One of the Prison Service's most senior managers resigned his post in despair yesterday, declaring he could no longer be part of a process hijacked by the lowest form of politics and obsessed with locking more and more people up.

In his resignation speech at the Edinburgh/Cambridge Society last night, Dr David Wilson, head of prison officer and operational training for England and Wales, became the latest penal expert to call for a Royal Commission on crime and punishment to "untangle crime and punishment from the politics of law and order".

In an impassioned speech attacking the media and television programmes such as Crimewatch as well as the Tory government, Dr Wilson said he had reached the "sad and inescapable" conclusion that he could not remain in the Prison Service.

"I simply cannot be part of a process which has been reduced to the lowest, often basest political common denominator and which has to continue therefore to find ways of locking more and more and more people up," he said.

Dr Wilson, who is taking a part time job with the Prison Reform Trust, said most penal practitioners would want a prison service that locked up securely those who were a danger to the public but which allowed prisoners an opportunity to change their behaviour through work, education or counselling.

American notions of boot camps, "honesty in sentencing" and "three strikes and you're out" had begun to take hold in Britain, while violent crime, actually only a tiny proportion of the total, had become the basic media staple of the media.
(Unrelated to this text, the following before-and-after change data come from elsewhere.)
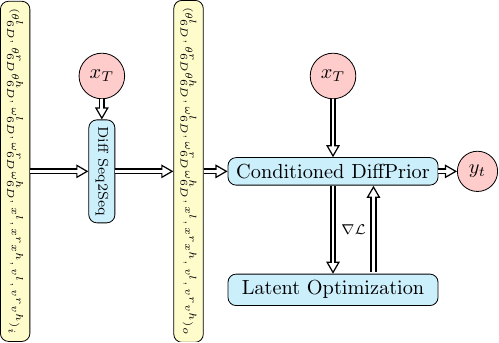
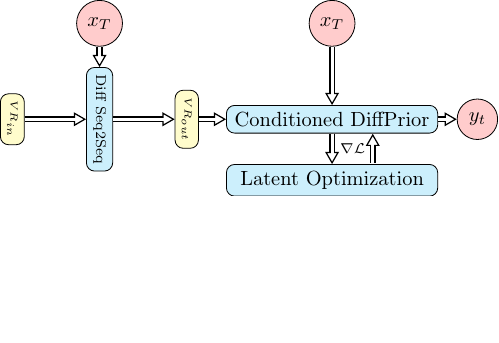
Before and after one commit to hosseinfeiz/Eurographics, a LaTeX figure (condiffusion.tex): the whole page, the shorter picture padded with empty space. Compiled offline with pdfLaTeX.

Commit message:
smaller fig2

```diff
--- a/condiffusion.tex
+++ b/condiffusion.tex
@@ -39,10 +39,10 @@
 \tikzstyle{vecArrow1} = [thick, decoration={markings, mark=at position 0.9 with {}}, double distance=1.4pt, shorten >= 5.5pt, preaction = {decorate}, postaction = {draw, line width=1.4pt, white, shorten >= 4.5pt}]
 \tikzstyle{innerWhite} = [semithick, white, line width=1.4pt, shorten >= 4.5pt]
 
-\node[process4] (input) at (-4.5, -0.35) {$(\theta_{6D}^{l}, \theta_{6D}^{r} \theta_{6D}^{h}, \omega_{6D}^{l}, \omega_{6D}^{r} \omega_{6D}^{h}, x^{l}, x^{r} x^{h}, v^{l}, v^{r} v^{h})_i$};
+\node[process4] (input) at (-4.5, -0.35) {${VR}_{in}$};
 \node[process3] (seq2seq) at (-3, -0.35) {Diff Seq2Seq};
 \draw[vecArrow] (input) -- (seq2seq);
-\node[process4] (output) at (-1.5, -0.35) {$(\theta_{6D}^{l}, \theta_{6D}^{r} \theta_{6D}^{h}, \omega_{6D}^{l}, \omega_{6D}^{r} \omega_{6D}^{h}, x^{l}, x^{r} x^{h}, v^{l}, v^{r} v^{h})_o$};
+\node[process4] (output) at (-1.5, -0.35) {${VR}_{out}$};
 \draw[vecArrow] (seq2seq) -- (output);
 \node[process2] (prior) at (1, -0.35) {Conditioned DiffPrior};
 \node[circlenode] (yt) at (3.5, -0.35){$y_t$};
@@ -53,9 +53,9 @@
 \draw[vecArrow] (xt) -- (prior);
 
 \draw[vecArrow] (output) -- (prior);
-\node[process2] (optimization) at (1, -2.4) {Latent Optimization};
+\node[process2] (optimization) at (1, -1.4) {Latent Optimization};
 \draw[vecArrow] (prior) -- (optimization);
-\draw[vecArrow] (1.7, -2.1) tonode[anchor=east] {\scriptsize $\nabla \mathcal{L}$} (1.7, -0.6);
+\draw[vecArrow] (1.7, -1.1) tonode[anchor=east] {\scriptsize $\nabla \mathcal{L}$} (1.7, -0.6);
 
 
 \end{tikzpicture}}
```
Also changed, not shown: condiffusion.pdf, main.pdf.
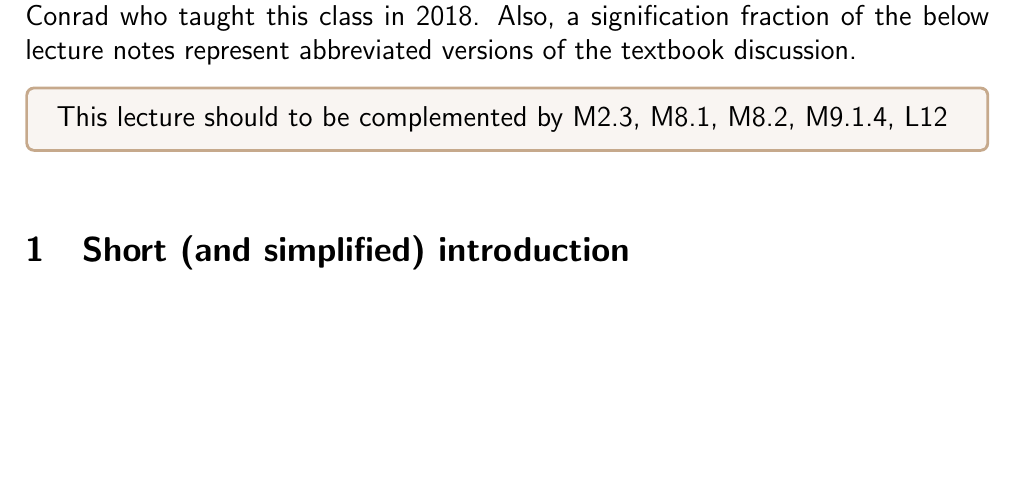
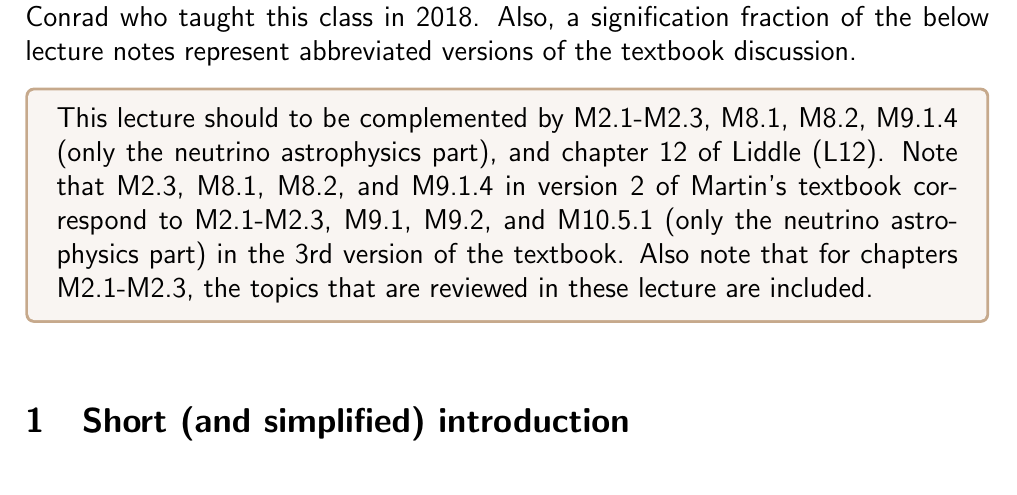
Before and after one commit to jegudmunds/FK5024, a LaTeX document (lecture11/lecture11.tex): part of page 1 of 13, cut so that both start at the same text, the shorter picture padded with empty space. Compiled offline with pdfLaTeX.

Commit message:
adding a note about textbook

```diff
--- a/lecture11/lecture11.tex
+++ b/lecture11/lecture11.tex
@@ -167,7 +167,7 @@ Jon E. Gudmundsson\footnote{\href{http://jon.fysik.su.se}{\linkc{http://jon.fysi
 The third part of this course is meant to provide a very brief introduction to basic astrophysics and cosmology. The coursebook for this part is Andrew R.\ Liddle's \textit{An Introduction to Cosmology} (3rd edition), although the first lecture also references material in Martin's \textit{Nuclear and particle physics} (2nd edition).\footnote{A 3rd edition of Martin's textbook exists, but we are basing our lectures on the 2nd edition. For those that only have access to 3rd edition, please reach out to me if you can't find the equivalent sections in your book.} The lecture notes will cover the topics that are most important for this course. These lecture notes are largely based on the notes passed on from Prof.\ Lars Bergström and Prof.\ Jan Conrad who taught this class in 2018. Also, a signification fraction of the below lecture notes represent abbreviated versions of the textbook discussion.
 
 \begin{attention}
-This lecture should to be complemented by M2.3, M8.1, M8.2, M9.1.4, L12
+This lecture should to be complemented by M2.1-M2.3, M8.1, M8.2, M9.1.4 (only the neutrino astrophysics part), and chapter 12 of Liddle (L12). Note that M2.3, M8.1, M8.2, and M9.1.4 in version 2 of Martin's textbook correspond to M2.1-M2.3, M9.1, M9.2, and M10.5.1 (only the neutrino astrophysics part) in the 3rd version of the textbook. Also note that for chapters M2.1-M2.3, the topics that are reviewed in these lecture are included.
 %\begin{align}
 %E &= mc^2 & \text{Formula of the universe}
 %\end{align}
```
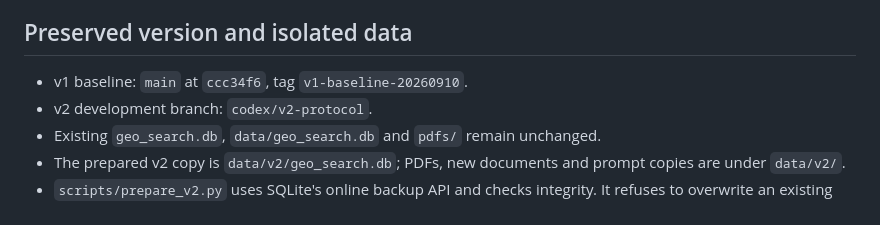
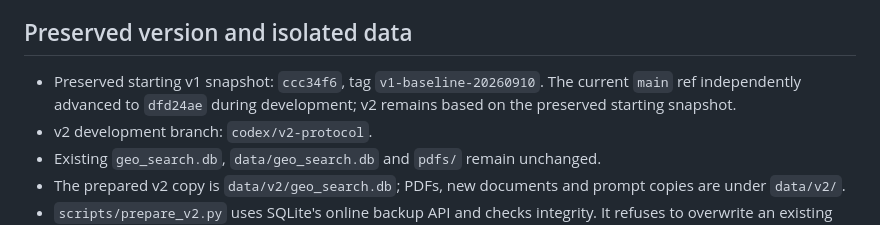
Before and after one commit to lzzsh/GEO_Screener, a Markdown page: docs/V2_PROTOCOL.md, the part around the change. Rendered like a GitHub page.

```diff
--- a/docs/V2_PROTOCOL.md
+++ b/docs/V2_PROTOCOL.md
@@ -4,7 +4,7 @@ This release adds protocol extraction after the existing screening workflow. Scr
 
 ## Preserved version and isolated data
 
-- v1 baseline: `main` at `ccc34f6`, tag `v1-baseline-20260910`.
+- Preserved starting v1 snapshot: `ccc34f6`, tag `v1-baseline-20260910`. The current `main` ref independently advanced to `dfd24ae` during development; v2 remains based on the preserved starting snapshot.
 - v2 development branch: `codex/v2-protocol`.
 - Existing `geo_search.db`, `data/geo_search.db` and `pdfs/` remain unchanged.
 - The prepared v2 copy is `data/v2/geo_search.db`; PDFs, new documents and prompt copies are under `data/v2/`.
```
Also changed, not shown: docs/V2_VALIDATION.md (+1 -1 lines).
A Royal Commission would allow for rational, non-partisan, debate, finding solutions that would "develop our nation rather than turn it into a Gulag", he said.